Can you find the lines of the listing that include "shown" and copy every one?
(TASK DATA begins)
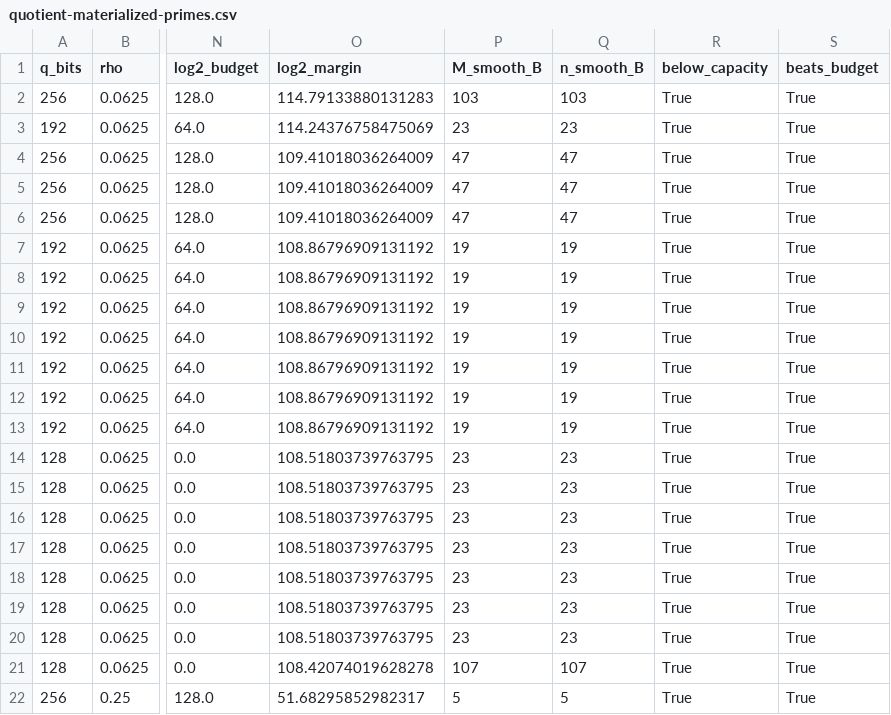
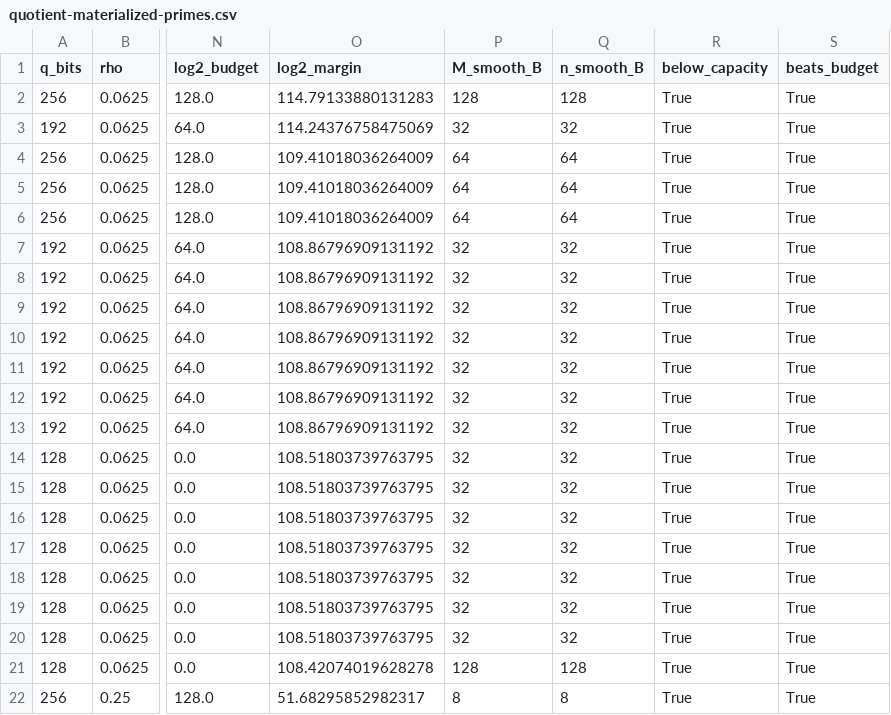
Before and after one commit to c0rv0s/reed-solomon, a CSV file: reports/quotient-materialized-primes.csv, drawn as a sheet; only a part is shown, gaps mark what is left out; the diff names each change by its address in the sheet, - before the commit and + after, or states it on an @@ line.

Commit message:
Align quotient search spec

```diff
--- a/reports/quotient-materialized-primes.csv
+++ b/reports/quotient-materialized-primes.csv
-P2 (M_smooth_B): 103
+P2 (M_smooth_B): 128
-Q2 (n_smooth_B): 103
+Q2 (n_smooth_B): 128
-P3 (M_smooth_B): 23
+P3 (M_smooth_B): 32
-Q3 (n_smooth_B): 23
+Q3 (n_smooth_B): 32
-P4:P6 (M_smooth_B): 47
+P4:P6 (M_smooth_B): 64
-Q4:Q6 (n_smooth_B): 47
+Q4:Q6 (n_smooth_B): 64
-P7:P13 (M_smooth_B): 19
+P7:P13 (M_smooth_B): 32
-Q7:Q13 (n_smooth_B): 19
+Q7:Q13 (n_smooth_B): 32
-P14:P20 (M_smooth_B): 23
+P14:P20 (M_smooth_B): 32
-Q14:Q20 (n_smooth_B): 23
+Q14:Q20 (n_smooth_B): 32
-P21 (M_smooth_B): 107
+P21 (M_smooth_B): 128
-Q21 (n_smooth_B): 107
+Q21 (n_smooth_B): 128
-P22 (M_smooth_B): 5
+P22 (M_smooth_B): 8
-Q22 (n_smooth_B): 5
+Q22 (n_smooth_B): 8
```
Also changed, not shown: 5 other files.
(TASK DATA ends)
* RESPONSE AREA *
Before and after one commit to c0rv0s/reed-solomon, a CSV file: reports/quotient-materialized-primes.csv, drawn as a sheet; only a part is shown, gaps mark what is left out; the diff names each change by its address in the sheet, - before the commit and + after, or states it on an @@ line.
Also changed, not shown: 5 other files.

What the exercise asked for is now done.